RECORDS PROVIDED >>
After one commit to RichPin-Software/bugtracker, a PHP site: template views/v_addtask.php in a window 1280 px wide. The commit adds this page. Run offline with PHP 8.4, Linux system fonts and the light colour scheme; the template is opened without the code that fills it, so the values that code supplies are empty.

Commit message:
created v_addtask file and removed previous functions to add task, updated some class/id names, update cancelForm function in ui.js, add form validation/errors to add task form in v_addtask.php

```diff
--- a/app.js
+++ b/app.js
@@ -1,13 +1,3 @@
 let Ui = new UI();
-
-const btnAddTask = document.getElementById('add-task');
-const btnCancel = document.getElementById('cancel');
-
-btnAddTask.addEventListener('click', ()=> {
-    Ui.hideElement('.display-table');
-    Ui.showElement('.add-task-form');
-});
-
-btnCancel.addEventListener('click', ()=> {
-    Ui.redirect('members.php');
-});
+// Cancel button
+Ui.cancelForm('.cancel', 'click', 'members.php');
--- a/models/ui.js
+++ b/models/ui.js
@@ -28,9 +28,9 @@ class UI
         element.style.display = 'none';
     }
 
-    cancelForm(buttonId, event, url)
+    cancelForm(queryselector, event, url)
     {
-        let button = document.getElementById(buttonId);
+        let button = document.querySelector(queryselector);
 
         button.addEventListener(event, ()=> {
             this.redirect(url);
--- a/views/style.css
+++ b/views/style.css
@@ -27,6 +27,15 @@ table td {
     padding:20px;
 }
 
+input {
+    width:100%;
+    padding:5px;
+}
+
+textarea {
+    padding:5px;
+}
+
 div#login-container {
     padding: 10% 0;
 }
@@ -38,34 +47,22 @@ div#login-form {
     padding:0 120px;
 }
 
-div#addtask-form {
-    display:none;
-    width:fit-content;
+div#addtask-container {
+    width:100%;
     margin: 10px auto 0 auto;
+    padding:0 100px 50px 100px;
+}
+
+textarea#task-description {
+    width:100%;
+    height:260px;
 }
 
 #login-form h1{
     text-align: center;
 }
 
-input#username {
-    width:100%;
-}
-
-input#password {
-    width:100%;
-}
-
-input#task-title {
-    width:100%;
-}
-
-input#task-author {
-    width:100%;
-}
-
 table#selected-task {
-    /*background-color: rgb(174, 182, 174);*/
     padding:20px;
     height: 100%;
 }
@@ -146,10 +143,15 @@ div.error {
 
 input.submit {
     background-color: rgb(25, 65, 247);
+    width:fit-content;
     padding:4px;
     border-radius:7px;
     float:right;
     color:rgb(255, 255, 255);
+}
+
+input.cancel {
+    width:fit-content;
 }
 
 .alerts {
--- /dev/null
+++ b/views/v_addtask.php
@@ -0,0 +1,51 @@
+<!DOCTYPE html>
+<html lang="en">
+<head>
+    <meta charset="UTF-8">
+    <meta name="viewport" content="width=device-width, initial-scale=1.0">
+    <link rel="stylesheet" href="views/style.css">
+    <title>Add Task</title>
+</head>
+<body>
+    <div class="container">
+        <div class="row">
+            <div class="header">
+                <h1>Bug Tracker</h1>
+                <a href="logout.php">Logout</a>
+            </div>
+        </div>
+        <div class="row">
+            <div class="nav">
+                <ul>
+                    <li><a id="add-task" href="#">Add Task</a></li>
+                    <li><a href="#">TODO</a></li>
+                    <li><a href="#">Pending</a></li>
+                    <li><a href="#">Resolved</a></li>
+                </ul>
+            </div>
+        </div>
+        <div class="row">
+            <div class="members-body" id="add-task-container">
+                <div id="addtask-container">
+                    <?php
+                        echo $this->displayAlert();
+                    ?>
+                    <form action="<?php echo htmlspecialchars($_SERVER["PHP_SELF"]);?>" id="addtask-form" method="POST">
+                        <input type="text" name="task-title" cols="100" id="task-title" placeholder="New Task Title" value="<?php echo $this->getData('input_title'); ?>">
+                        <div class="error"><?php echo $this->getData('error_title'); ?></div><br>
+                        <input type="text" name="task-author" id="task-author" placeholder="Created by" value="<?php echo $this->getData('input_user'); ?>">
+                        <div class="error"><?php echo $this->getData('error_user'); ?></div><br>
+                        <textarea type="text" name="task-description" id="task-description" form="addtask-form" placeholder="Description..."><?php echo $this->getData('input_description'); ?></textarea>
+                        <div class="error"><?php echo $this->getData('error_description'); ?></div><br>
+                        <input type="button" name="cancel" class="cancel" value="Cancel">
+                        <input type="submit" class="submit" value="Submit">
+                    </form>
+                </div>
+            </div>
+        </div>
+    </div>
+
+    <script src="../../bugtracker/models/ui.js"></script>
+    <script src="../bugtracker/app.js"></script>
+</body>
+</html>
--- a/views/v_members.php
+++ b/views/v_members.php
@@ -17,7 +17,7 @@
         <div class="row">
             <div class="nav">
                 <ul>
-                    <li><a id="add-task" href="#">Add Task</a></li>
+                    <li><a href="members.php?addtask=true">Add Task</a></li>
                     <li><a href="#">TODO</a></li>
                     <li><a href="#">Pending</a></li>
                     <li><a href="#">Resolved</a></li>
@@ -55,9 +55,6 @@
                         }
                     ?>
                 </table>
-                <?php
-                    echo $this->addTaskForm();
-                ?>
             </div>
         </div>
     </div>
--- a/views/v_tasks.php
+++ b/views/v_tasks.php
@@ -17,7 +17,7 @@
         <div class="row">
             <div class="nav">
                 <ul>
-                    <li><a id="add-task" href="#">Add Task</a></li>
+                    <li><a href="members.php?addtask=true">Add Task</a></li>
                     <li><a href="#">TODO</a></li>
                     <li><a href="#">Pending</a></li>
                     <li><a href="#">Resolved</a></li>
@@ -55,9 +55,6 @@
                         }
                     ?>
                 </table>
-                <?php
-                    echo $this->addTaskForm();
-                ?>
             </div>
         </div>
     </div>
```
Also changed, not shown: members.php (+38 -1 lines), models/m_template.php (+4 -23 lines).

ASSIGNMENT >> Could you reproduce all of the entries above exactly?

FINISHED EXERCISE >>
After one commit to RichPin-Software/bugtracker, a PHP site: template views/v_addtask.php in a window 1280 px wide. The commit adds this page. Run offline with PHP 8.4, Linux system fonts and the light colour scheme; the template is opened without the code that fills it, so the values that code supplies are empty.

Commit message:
created v_addtask file and removed previous functions to add task, updated some class/id names, update cancelForm function in ui.js, add form validation/errors to add task form in v_addtask.php

```diff
--- a/app.js
+++ b/app.js
@@ -1,13 +1,3 @@
 let Ui = new UI();
-
-const btnAddTask = document.getElementById('add-task');
-const btnCancel = document.getElementById('cancel');
-
-btnAddTask.addEventListener('click', ()=> {
-    Ui.hideElement('.display-table');
-    Ui.showElement('.add-task-form');
-});
-
-btnCancel.addEventListener('click', ()=> {
-    Ui.redirect('members.php');
-});
+// Cancel button
+Ui.cancelForm('.cancel', 'click', 'members.php');
--- a/models/ui.js
+++ b/models/ui.js
@@ -28,9 +28,9 @@ class UI
         element.style.display = 'none';
     }
 
-    cancelForm(buttonId, event, url)
+    cancelForm(queryselector, event, url)
     {
-        let button = document.getElementById(buttonId);
+        let button = document.querySelector(queryselector);
 
         button.addEventListener(event, ()=> {
             this.redirect(url);
--- a/views/style.css
+++ b/views/style.css
@@ -27,6 +27,15 @@ table td {
     padding:20px;
 }
 
+input {
+    width:100%;
+    padding:5px;
+}
+
+textarea {
+    padding:5px;
+}
+
 div#login-container {
     padding: 10% 0;
 }
@@ -38,34 +47,22 @@ div#login-form {
     padding:0 120px;
 }
 
-div#addtask-form {
-    display:none;
-    width:fit-content;
+div#addtask-container {
+    width:100%;
     margin: 10px auto 0 auto;
+    padding:0 100px 50px 100px;
+}
+
+textarea#task-description {
+    width:100%;
+    height:260px;
 }
 
 #login-form h1{
     text-align: center;
 }
 
-input#username {
-    width:100%;
-}
-
-input#password {
-    width:100%;
-}
-
-input#task-title {
-    width:100%;
-}
-
-input#task-author {
-    width:100%;
-}
-
 table#selected-task {
-    /*background-color: rgb(174, 182, 174);*/
     padding:20px;
     height: 100%;
 }
@@ -146,10 +143,15 @@ div.error {
 
 input.submit {
     background-color: rgb(25, 65, 247);
+    width:fit-content;
     padding:4px;
     border-radius:7px;
     float:right;
     color:rgb(255, 255, 255);
+}
+
+input.cancel {
+    width:fit-content;
 }
 
 .alerts {
--- /dev/null
+++ b/views/v_addtask.php
@@ -0,0 +1,51 @@
+<!DOCTYPE html>
+<html lang="en">
+<head>
+    <meta charset="UTF-8">
+    <meta name="viewport" content="width=device-width, initial-scale=1.0">
+    <link rel="stylesheet" href="views/style.css">
+    <title>Add Task</title>
+</head>
+<body>
+    <div class="container">
+        <div class="row">
+            <div class="header">
+                <h1>Bug Tracker</h1>
+                <a href="logout.php">Logout</a>
+            </div>
+        </div>
+        <div class="row">
+            <div class="nav">
+                <ul>
+                    <li><a id="add-task" href="#">Add Task</a></li>
+                    <li><a href="#">TODO</a></li>
+                    <li><a href="#">Pending</a></li>
+                    <li><a href="#">Resolved</a></li>
+                </ul>
+            </div>
+        </div>
+        <div class="row">
+            <div class="members-body" id="add-task-container">
+                <div id="addtask-container">
+                    <?php
+                        echo $this->displayAlert();
+                    ?>
+                    <form action="<?php echo htmlspecialchars($_SERVER["PHP_SELF"]);?>" id="addtask-form" method="POST">
+                        <input type="text" name="task-title" cols="100" id="task-title" placeholder="New Task Title" value="<?php echo $this->getData('input_title'); ?>">
+                        <div class="error"><?php echo $this->getData('error_title'); ?></div><br>
+                        <input type="text" name="task-author" id="task-author" placeholder="Created by" value="<?php echo $this->getData('input_user'); ?>">
+                        <div class="error"><?php echo $this->getData('error_user'); ?></div><br>
+                        <textarea type="text" name="task-description" id="task-description" form="addtask-form" placeholder="Description..."><?php echo $this->getData('input_description'); ?></textarea>
+                        <div class="error"><?php echo $this->getData('error_description'); ?></div><br>
+                        <input type="button" name="cancel" class="cancel" value="Cancel">
+                        <input type="submit" class="submit" value="Submit">
+                    </form>
+                </div>
+            </div>
+        </div>
+    </div>
+
+    <script src="../../bugtracker/models/ui.js"></script>
+    <script src="../bugtracker/app.js"></script>
+</body>
+</html>
--- a/views/v_members.php
+++ b/views/v_members.php
@@ -17,7 +17,7 @@
         <div class="row">
             <div class="nav">
                 <ul>
-                    <li><a id="add-task" href="#">Add Task</a></li>
+                    <li><a href="members.php?addtask=true">Add Task</a></li>
                     <li><a href="#">TODO</a></li>
                     <li><a href="#">Pending</a></li>
                     <li><a href="#">Resolved</a></li>
@@ -55,9 +55,6 @@
                         }
                     ?>
                 </table>
-                <?php
-                    echo $this->addTaskForm();
-                ?>
             </div>
         </div>
     </div>
--- a/views/v_tasks.php
+++ b/views/v_tasks.php
@@ -17,7 +17,7 @@
         <div class="row">
             <div class="nav">
                 <ul>
-                    <li><a id="add-task" href="#">Add Task</a></li>
+                    <li><a href="members.php?addtask=true">Add Task</a></li>
                     <li><a href="#">TODO</a></li>
                     <li><a href="#">Pending</a></li>
                     <li><a href="#">Resolved</a></li>
@@ -55,9 +55,6 @@
                         }
                     ?>
                 </table>
-                <?php
-                    echo $this->addTaskForm();
-                ?>
             </div>
         </div>
     </div>
```
Also changed, not shown: members.php (+38 -1 lines), models/m_template.php (+4 -23 lines).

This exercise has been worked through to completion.